'Generation Gap 2.0' Heats Up at Work

By Dennis McCafferty

With individuals' perceived sophistication about tech use often serving as a divider, a potentially destructive generation gap is building in the workplace, according to a recent survey conducted by Harris Poll on behalf of Ricoh Americas. Younger employees say their older counterparts are slow to adopt new tech. Meanwhile, Gen Xers and Boomers criticize Millennials for being reluctant to work late and volunteer for new jobs. The tension is building toward what some call the "Generation Gap 2.0," a modern version of the generation gap of the 1960s. (That's when younger Americans were told: "Don't trust anyone over 30.") "Although Generation Gap 2.0 doesn't pervade the culture like the original generation gap did, it's no less a real phenomenon," said Terrie Campbell, vice president of strategic marketing for Ricoh Americas. "It's more of an undercurrent—a subtext—[but it's] definitely something business leaders need to manage.
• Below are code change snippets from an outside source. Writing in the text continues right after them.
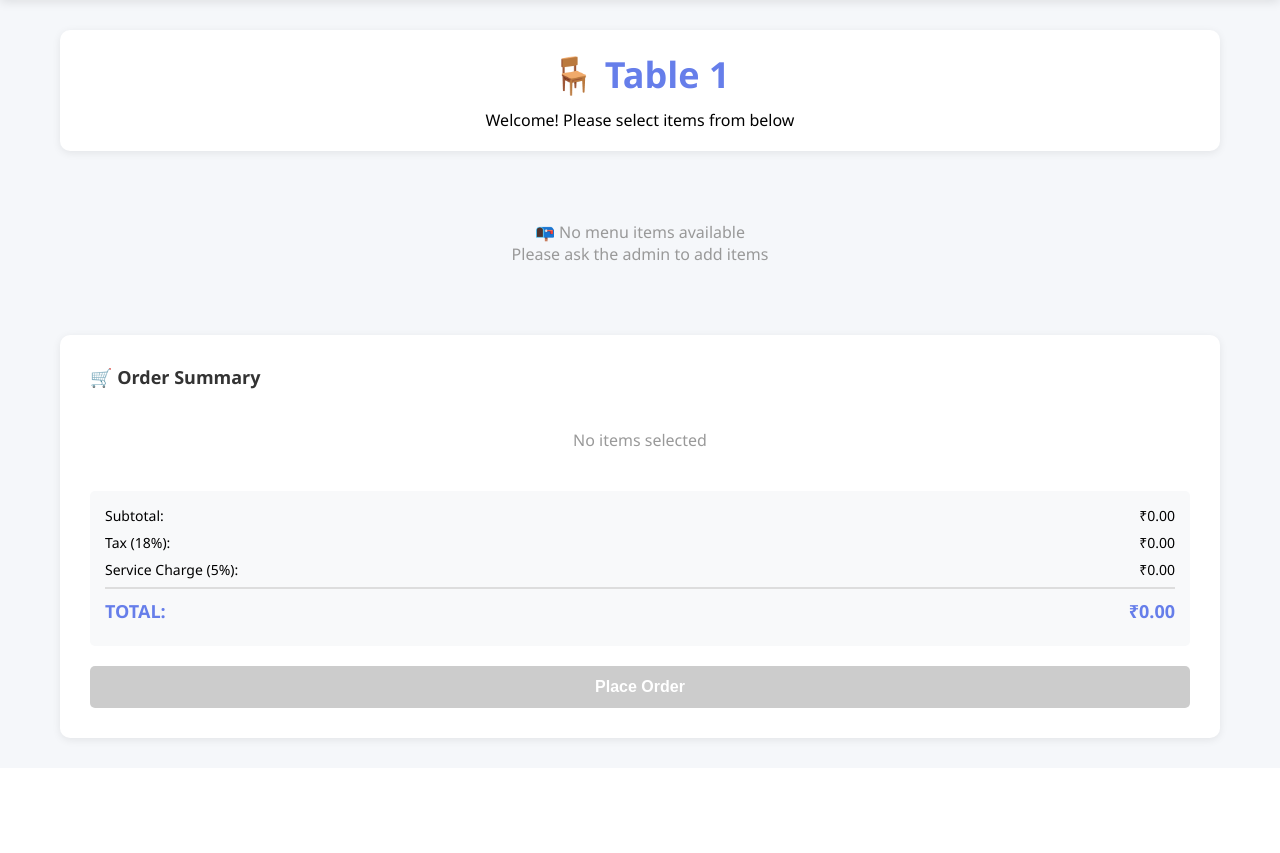
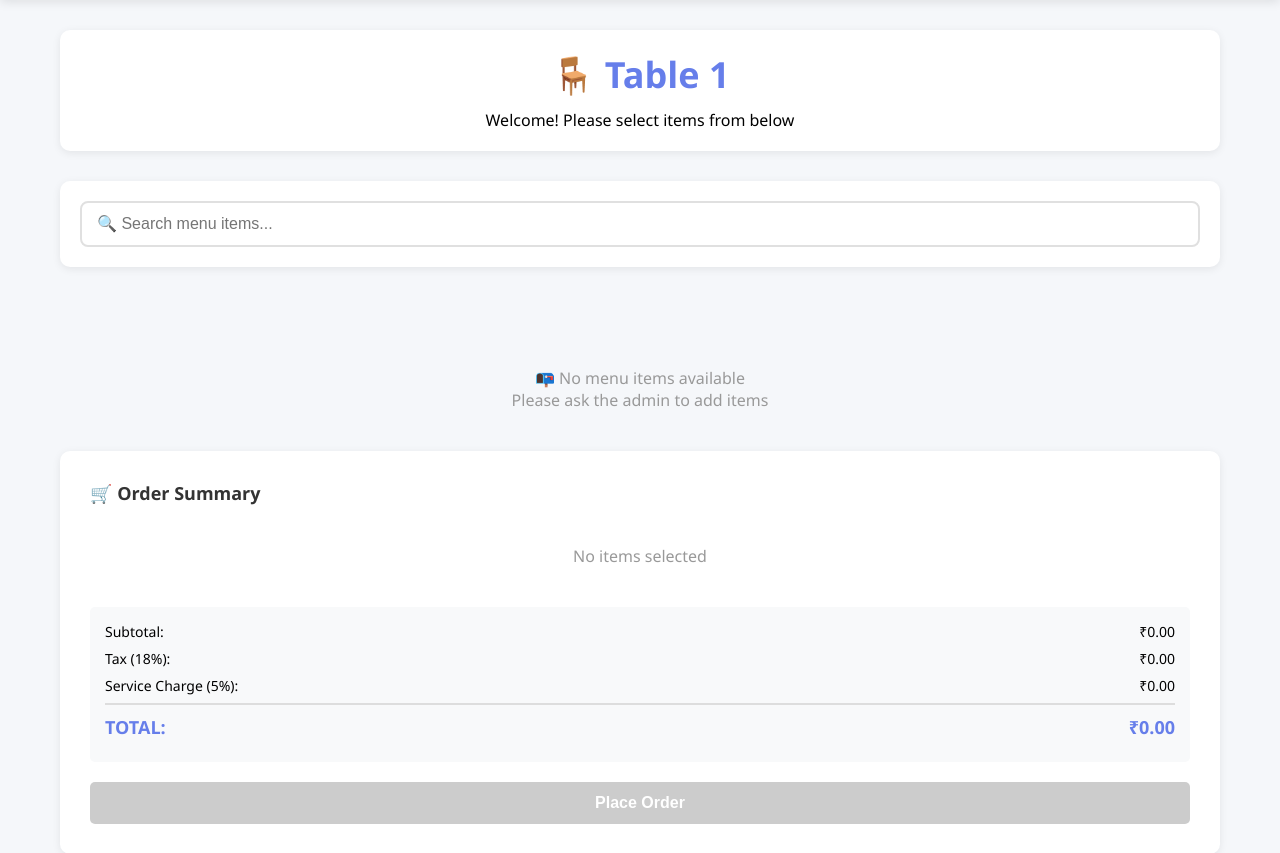
Before and after one commit to santagift24-wq/hotel-app, a Flask app: page /order/1 in a window 1280 px wide. Shown: the part 73-926 px from the top of the page. Before the commit the page ends 817 px from the top, so only its background shows below. Run offline with Flask 3, Linux system fonts and the light colour scheme; data comes from the database, SQL or seed files in the repository; data that the repository does not hold is empty; some libraries are stand-ins or nearby versions.

Commit message:
Feature: Add menu search bar to customer order pages

```diff
--- a/templates/customer/order.html
+++ b/templates/customer/order.html
@@ -391,7 +391,15 @@
         </div>
 
         <div class="layout">
-            <div>
+            <!-- Search Bar -->
+            <div style="margin-bottom: 30px;">
+                <div style="background: white; padding: 20px; border-radius: 10px; box-shadow: 0 2px 8px rgba(0,0,0,0.08);">
+                    <input type="text" id="menuSearch" placeholder="🔍 Search menu items..."
+                           style="width: 100%; padding: 12px 15px; border: 2px solid #e0e0e0; border-radius: 8px; font-size: 16px; box-sizing: border-box; transition: border-color 0.3s;"
+                           onkeyup="searchMenu()" onfocus="this.style.borderColor='#667eea'" onblur="this.style.borderColor='#e0e0e0'">
+                </div>
+            </div>
+
             {% set menu_by_category = {} %}
             {% for item in menu_items %}
                 {% if item.category not in menu_by_category %}
@@ -401,11 +409,11 @@
             {% endfor %}
 
             {% for category in menu_by_category.keys() | sort %}
-                <div class="menu-section">
+            <div class="menu-section" data-category="{{ category }}">
                 <h2>{{ category }}</h2>
                 <div class="menu-grid">
                     {% for item in menu_by_category[category] %}
-                        <div class="menu-card">
+                    <div class="menu-card" data-item-name="{{ item.name|lower }}" data-item-category="{{ category|lower }}" data-item-id="{{ item.id }}">
                         {% if item.image_path %}
                         <img src="{{ item.image_path }}" style="width: 100%; height: 180px; object-fit: cover; border-radius: 8px 8px 0 0;">
                         {% else %}
@@ -482,6 +490,40 @@
             })
             .catch(err => console.log('Hotel name loading skipped'));
 
+        // Search Menu Items Function
+        function searchMenu() {
+            const searchTerm = document.getElementById('menuSearch').value.toLowerCase();
+            const menuCards = document.querySelectorAll('.menu-card');
+            const menuSections = document.querySelectorAll('.menu-section');
+
+            menuCards.forEach(card => {
+                const itemName = card.getAttribute('data-item-name');
+                const itemCategory = card.getAttribute('data-item-category');
+
+                if (searchTerm === '') {
+                    // Show all if search is empty
+                    card.style.display = 'block';
+                } else if (itemName.includes(searchTerm) || itemCategory.includes(searchTerm)) {
+                    // Show matching items
+                    card.style.display = 'block';
+                } else {
+                    // Hide non-matching items
+                    card.style.display = 'none';
+                }
+            });
+
+            // Hide category sections that have no visible items
+            menuSections.forEach(section => {
+                const visibleCards = section.querySelectorAll('.menu-card[style="display: block"]').length;
+                const totalCards = section.querySelectorAll('.menu-card').length;
+
+                if (visibleCards === 0 && totalCards > 0) {
+                    section.style.display = 'none';
+                } else {
+                    section.style.display = 'block';
+                }
+            });
+        }
 
         function increaseQty(itemId, itemName, itemPrice) {
             if (!canModifyOrder && orderConfirmed) {
```
Also changed, not shown: templates/customer/order_new.html (+46 -2 lines). Lines whose indentation alone changed are shown as unchanged.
It has serious implications for teams, employee training and mentor relationships." This slide show reports on survey findings related to employees ages 18 to 54. More than 1,000 U.S. adults took part in the research.

This article was originally published on 2014-10-24